## [Work to be completed]
In the material below, find all lines with the string "onclick" and copy them.

----- Data under study -----

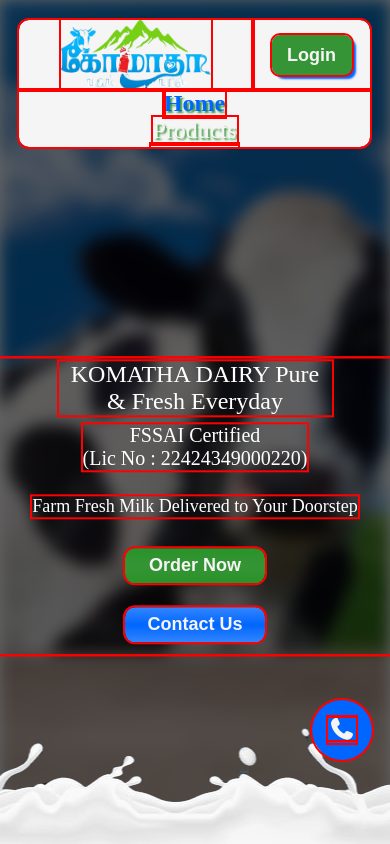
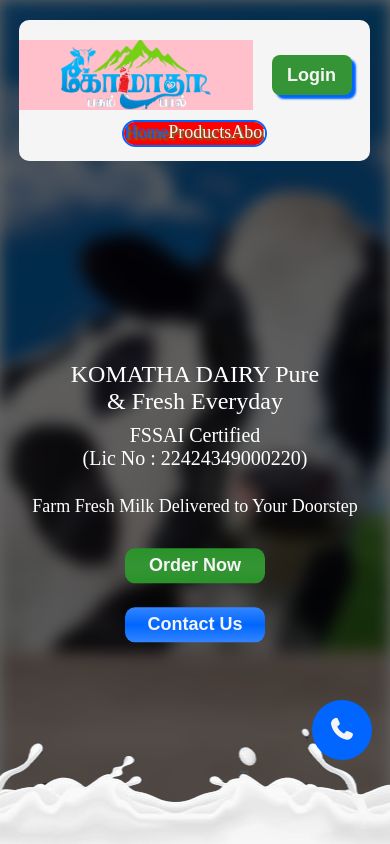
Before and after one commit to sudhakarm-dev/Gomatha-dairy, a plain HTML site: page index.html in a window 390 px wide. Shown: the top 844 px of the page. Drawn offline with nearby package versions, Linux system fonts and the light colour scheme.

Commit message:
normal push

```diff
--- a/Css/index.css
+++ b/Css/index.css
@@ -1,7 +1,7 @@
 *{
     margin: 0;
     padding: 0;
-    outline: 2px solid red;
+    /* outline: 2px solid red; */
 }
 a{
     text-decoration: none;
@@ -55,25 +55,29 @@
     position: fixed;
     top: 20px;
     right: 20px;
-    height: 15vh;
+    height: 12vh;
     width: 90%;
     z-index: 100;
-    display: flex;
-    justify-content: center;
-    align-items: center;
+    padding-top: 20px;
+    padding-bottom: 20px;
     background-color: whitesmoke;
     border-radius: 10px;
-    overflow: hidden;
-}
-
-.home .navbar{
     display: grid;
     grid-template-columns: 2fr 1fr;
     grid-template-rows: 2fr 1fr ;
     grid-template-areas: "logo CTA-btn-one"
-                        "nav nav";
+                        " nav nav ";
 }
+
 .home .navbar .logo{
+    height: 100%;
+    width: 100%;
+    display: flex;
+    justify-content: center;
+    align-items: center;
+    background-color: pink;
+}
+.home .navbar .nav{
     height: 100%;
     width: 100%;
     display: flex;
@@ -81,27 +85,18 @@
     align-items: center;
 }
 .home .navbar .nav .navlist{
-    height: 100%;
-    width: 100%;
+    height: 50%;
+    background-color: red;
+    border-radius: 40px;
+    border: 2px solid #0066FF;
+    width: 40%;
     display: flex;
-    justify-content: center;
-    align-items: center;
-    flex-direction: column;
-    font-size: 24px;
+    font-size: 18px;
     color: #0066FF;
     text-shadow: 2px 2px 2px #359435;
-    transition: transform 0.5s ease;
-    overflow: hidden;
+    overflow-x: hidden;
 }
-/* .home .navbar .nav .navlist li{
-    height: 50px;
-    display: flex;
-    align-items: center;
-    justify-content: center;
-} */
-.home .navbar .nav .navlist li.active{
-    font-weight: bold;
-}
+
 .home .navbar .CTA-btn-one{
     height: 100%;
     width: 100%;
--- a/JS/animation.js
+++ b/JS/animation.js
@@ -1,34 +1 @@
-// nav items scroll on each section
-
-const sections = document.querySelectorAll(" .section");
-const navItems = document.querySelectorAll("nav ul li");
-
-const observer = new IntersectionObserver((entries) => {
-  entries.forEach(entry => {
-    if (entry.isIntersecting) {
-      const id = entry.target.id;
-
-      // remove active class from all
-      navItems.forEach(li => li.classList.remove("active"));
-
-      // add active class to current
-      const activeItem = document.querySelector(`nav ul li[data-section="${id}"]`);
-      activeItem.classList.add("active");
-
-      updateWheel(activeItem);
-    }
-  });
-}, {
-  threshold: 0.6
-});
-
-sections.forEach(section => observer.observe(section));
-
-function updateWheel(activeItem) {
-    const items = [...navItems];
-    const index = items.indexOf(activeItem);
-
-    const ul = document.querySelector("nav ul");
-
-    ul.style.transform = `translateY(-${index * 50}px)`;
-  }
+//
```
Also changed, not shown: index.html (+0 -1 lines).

-----
----- Data under study -----

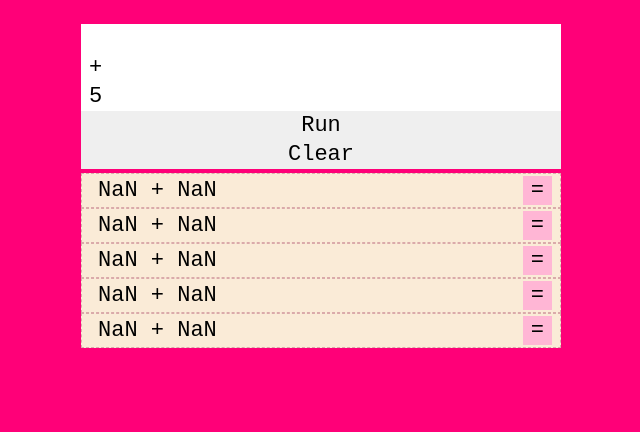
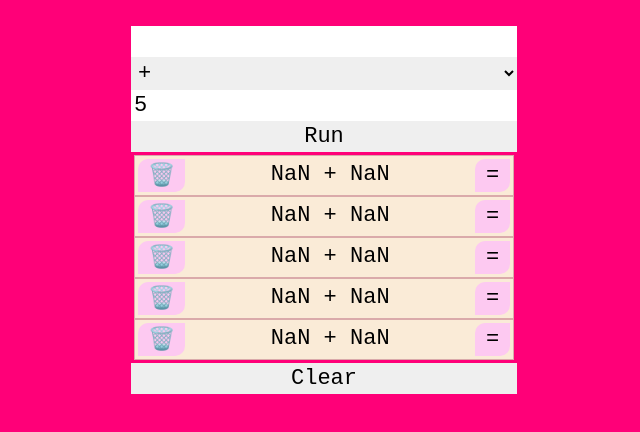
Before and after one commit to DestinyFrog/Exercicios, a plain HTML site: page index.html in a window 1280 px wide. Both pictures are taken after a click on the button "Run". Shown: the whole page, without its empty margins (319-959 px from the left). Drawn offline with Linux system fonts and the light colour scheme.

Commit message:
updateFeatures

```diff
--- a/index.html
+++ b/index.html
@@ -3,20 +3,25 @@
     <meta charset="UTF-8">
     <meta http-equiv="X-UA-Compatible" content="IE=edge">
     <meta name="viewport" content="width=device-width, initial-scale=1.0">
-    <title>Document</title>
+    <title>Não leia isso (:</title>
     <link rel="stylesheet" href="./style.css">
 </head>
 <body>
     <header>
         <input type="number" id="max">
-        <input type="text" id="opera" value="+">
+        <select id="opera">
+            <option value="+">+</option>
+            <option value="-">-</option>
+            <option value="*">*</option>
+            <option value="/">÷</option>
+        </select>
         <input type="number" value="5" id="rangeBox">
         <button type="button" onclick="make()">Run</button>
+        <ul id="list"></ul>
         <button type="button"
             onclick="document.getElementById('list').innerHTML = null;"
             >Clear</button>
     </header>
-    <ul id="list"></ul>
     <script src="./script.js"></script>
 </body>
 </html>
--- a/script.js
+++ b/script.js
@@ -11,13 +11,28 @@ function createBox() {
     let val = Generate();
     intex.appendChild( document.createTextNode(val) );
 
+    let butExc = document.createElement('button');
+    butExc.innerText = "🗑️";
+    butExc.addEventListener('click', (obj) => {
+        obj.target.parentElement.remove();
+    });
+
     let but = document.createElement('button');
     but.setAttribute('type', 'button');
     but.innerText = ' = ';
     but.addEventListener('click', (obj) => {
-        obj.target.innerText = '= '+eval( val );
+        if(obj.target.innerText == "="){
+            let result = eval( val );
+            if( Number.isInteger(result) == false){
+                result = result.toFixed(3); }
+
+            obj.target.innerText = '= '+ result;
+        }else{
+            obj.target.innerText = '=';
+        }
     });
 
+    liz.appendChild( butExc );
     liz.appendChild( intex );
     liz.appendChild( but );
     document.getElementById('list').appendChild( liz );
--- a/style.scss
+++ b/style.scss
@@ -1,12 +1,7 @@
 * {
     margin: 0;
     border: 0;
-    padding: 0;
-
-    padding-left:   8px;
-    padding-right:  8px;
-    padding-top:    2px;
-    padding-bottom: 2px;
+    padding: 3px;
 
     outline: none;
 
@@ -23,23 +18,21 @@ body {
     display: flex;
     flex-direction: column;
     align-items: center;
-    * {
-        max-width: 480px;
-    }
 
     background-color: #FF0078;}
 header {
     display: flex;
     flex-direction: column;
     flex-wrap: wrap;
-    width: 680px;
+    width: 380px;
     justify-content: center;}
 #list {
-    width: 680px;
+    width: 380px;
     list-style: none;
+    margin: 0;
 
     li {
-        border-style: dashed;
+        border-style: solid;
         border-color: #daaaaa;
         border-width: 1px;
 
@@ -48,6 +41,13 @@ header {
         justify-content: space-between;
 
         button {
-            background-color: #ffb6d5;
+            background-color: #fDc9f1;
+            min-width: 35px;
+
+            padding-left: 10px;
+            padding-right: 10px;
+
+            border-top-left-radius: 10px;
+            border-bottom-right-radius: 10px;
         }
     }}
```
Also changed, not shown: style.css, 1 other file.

-----

## [Answer to this task]
         <button type="button" onclick="make()">Run</button>
             onclick="document.getElementById('list').innerHTML = null;"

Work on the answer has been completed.